── TASK DATA ──

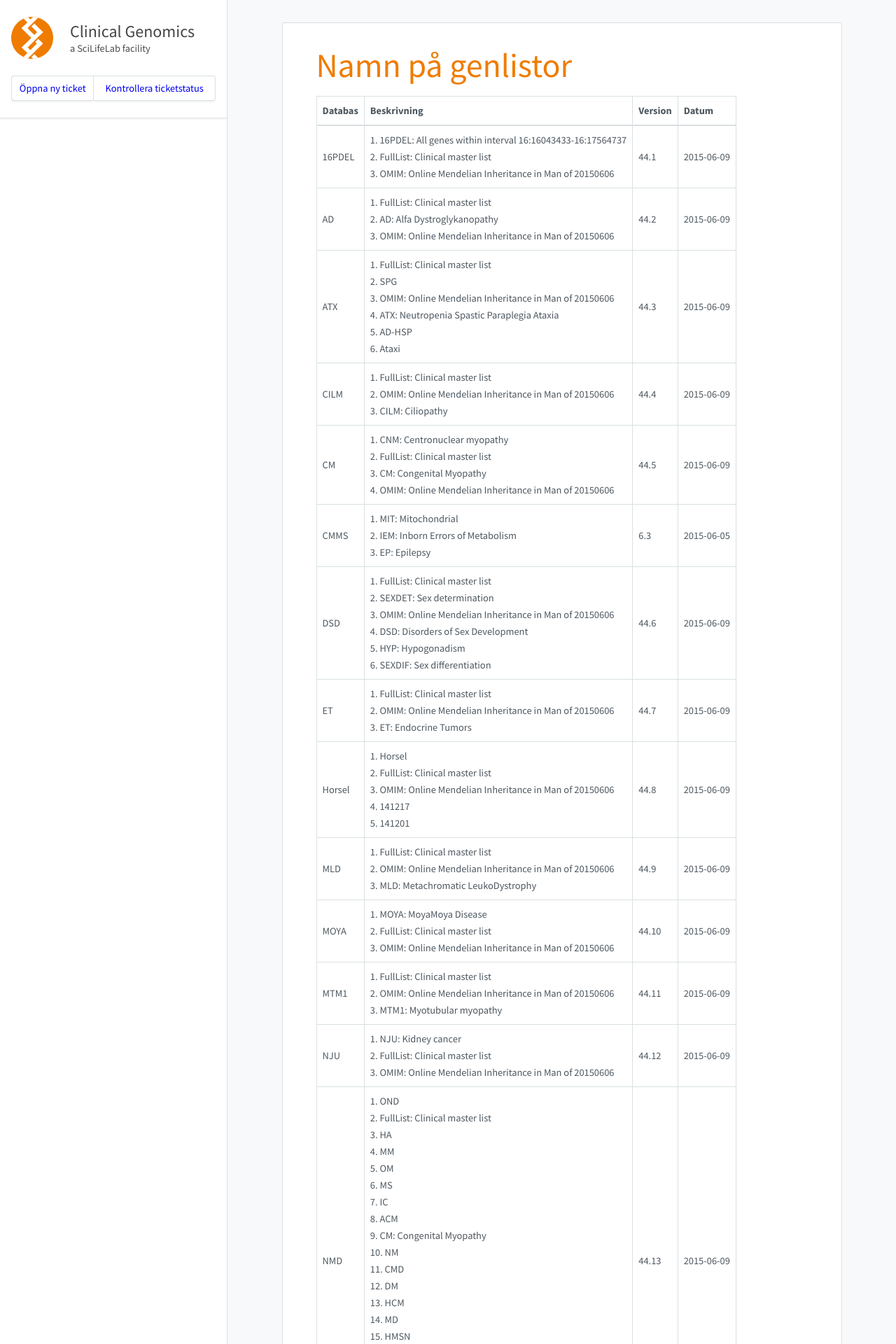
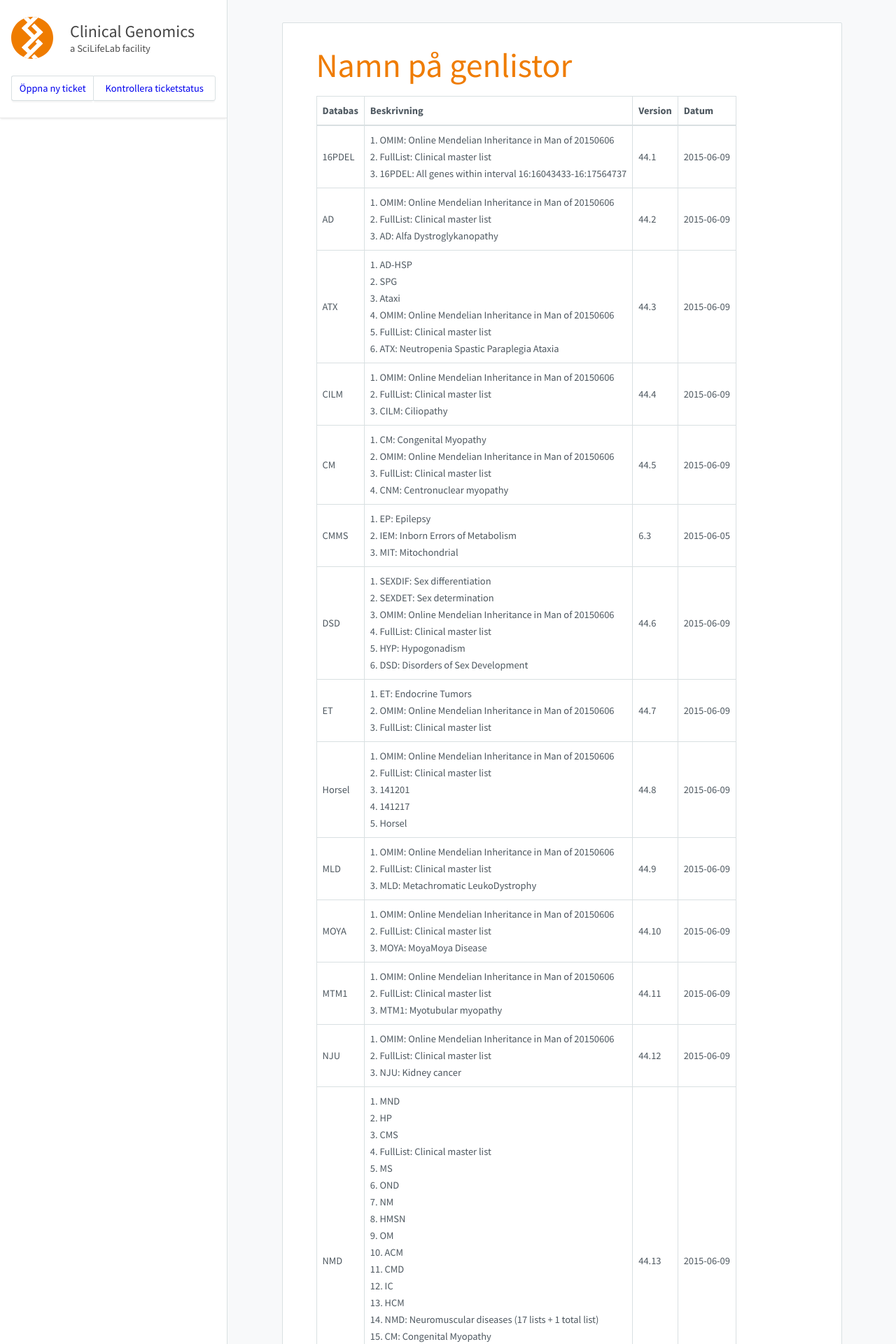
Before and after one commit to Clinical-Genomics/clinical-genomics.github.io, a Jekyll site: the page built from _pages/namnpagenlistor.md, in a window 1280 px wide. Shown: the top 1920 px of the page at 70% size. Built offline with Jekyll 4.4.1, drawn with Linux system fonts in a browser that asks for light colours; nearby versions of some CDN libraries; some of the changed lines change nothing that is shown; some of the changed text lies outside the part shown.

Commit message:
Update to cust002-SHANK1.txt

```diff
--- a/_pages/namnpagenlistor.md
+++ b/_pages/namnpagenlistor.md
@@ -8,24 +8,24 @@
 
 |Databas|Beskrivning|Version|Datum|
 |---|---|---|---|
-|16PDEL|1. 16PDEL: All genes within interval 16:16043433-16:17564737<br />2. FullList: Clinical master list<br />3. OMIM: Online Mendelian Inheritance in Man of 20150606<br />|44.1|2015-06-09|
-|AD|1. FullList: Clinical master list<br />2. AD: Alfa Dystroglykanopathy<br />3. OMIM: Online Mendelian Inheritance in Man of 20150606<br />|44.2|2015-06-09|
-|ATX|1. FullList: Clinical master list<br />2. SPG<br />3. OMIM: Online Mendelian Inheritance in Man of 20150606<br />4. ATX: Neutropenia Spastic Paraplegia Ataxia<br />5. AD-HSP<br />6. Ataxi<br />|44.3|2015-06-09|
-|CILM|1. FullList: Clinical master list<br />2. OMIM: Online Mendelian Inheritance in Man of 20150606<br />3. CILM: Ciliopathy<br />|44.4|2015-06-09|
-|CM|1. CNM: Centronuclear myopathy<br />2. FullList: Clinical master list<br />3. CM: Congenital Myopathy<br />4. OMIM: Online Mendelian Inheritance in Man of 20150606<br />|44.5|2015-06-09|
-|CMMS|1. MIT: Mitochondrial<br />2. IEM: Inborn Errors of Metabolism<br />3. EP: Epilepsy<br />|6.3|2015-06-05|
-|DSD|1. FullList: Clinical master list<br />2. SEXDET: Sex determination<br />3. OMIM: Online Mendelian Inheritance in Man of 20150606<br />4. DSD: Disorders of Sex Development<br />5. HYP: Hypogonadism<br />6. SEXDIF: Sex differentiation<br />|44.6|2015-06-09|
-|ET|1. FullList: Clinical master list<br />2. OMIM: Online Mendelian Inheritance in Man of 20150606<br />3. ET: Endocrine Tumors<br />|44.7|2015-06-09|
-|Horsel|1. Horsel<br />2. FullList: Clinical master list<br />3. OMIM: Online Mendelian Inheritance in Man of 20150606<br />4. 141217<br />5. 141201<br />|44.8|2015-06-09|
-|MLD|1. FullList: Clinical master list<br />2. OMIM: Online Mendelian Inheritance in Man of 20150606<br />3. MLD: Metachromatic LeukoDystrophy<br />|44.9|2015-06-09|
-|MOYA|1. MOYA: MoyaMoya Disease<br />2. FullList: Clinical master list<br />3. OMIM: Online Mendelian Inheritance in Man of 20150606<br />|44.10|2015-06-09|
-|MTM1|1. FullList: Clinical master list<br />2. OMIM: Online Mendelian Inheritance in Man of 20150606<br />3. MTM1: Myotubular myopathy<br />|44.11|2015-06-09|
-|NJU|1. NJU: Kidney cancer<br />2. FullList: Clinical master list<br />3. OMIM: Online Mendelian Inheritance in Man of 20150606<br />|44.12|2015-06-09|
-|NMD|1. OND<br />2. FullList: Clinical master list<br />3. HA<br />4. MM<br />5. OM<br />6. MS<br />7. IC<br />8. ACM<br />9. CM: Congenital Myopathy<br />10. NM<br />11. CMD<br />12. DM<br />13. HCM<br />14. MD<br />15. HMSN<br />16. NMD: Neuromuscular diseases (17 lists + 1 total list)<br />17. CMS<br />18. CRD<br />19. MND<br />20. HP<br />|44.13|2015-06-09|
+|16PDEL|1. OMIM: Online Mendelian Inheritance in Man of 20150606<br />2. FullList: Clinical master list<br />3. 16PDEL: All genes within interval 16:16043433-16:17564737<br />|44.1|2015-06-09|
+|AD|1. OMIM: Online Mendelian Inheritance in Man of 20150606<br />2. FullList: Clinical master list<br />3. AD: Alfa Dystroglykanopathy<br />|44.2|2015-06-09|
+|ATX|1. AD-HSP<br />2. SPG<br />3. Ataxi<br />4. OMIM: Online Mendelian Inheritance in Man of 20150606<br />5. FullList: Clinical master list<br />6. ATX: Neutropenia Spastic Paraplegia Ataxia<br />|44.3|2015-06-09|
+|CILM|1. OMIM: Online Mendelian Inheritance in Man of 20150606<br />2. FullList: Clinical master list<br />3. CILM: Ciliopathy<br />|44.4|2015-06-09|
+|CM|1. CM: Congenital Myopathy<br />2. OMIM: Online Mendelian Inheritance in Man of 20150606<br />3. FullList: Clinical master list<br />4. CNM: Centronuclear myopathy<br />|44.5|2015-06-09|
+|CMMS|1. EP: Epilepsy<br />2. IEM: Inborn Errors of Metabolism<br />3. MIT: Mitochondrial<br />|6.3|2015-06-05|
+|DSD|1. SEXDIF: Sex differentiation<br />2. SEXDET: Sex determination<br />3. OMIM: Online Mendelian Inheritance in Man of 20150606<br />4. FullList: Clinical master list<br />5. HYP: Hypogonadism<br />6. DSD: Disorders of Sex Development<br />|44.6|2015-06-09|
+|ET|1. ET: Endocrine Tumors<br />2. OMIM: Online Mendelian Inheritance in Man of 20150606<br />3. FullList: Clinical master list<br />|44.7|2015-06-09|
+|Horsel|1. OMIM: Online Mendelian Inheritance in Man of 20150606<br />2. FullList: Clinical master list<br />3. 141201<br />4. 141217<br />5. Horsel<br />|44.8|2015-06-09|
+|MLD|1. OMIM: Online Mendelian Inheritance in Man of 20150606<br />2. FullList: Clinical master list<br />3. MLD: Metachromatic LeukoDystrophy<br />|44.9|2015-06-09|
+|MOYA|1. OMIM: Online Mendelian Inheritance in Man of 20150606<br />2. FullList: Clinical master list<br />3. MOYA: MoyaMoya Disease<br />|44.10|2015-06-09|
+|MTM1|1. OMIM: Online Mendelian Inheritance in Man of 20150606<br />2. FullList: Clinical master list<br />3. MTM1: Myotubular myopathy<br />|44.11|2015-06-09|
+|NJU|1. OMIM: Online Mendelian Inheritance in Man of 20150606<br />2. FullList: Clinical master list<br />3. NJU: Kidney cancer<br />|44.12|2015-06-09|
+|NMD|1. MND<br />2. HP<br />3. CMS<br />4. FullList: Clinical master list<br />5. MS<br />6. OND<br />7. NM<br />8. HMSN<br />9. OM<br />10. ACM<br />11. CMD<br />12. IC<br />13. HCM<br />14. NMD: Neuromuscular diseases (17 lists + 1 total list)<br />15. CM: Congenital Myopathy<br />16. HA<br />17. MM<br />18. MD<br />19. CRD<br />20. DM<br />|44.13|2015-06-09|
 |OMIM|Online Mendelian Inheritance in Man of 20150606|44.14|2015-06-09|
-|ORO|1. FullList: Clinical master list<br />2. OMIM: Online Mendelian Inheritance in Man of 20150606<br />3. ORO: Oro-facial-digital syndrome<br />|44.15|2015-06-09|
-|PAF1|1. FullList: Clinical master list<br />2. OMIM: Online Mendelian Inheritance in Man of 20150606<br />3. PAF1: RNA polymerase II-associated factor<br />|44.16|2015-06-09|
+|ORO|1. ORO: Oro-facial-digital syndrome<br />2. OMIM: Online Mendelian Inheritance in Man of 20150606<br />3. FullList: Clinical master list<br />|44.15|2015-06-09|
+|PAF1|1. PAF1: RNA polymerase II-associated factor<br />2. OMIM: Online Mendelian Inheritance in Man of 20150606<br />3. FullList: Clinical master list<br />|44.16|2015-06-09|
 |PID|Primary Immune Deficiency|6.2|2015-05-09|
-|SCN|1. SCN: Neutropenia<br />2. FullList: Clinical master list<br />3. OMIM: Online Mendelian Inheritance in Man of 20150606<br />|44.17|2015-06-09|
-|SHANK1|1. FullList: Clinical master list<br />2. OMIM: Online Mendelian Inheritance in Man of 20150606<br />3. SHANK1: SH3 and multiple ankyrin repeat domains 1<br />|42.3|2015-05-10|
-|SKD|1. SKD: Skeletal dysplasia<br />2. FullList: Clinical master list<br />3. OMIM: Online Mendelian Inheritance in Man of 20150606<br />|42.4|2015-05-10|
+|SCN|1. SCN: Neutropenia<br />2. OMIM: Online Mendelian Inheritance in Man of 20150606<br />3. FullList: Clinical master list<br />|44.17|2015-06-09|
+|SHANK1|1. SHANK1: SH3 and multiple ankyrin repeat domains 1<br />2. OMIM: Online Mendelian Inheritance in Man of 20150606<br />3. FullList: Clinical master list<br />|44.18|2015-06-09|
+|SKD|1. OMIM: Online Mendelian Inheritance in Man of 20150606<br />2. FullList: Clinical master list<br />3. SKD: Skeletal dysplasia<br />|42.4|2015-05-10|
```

───

# WHAT THE EXERCISE ASKS:
Your answer should consist of the lines above that hold the word "namnpagenlistor", copied exactly.

# EXERCISE RESPONSE:
Before and after one commit to Clinical-Genomics/clinical-genomics.github.io, a Jekyll site: the page built from _pages/namnpagenlistor.md, in a window 1280 px wide. Shown: the top 1920 px of the page at 70% size. Built offline with Jekyll 4.4.1, drawn with Linux system fonts in a browser that asks for light colours; nearby versions of some CDN libraries; some of the changed lines change nothing that is shown; some of the changed text lies outside the part shown.
--- a/_pages/namnpagenlistor.md
+++ b/_pages/namnpagenlistor.md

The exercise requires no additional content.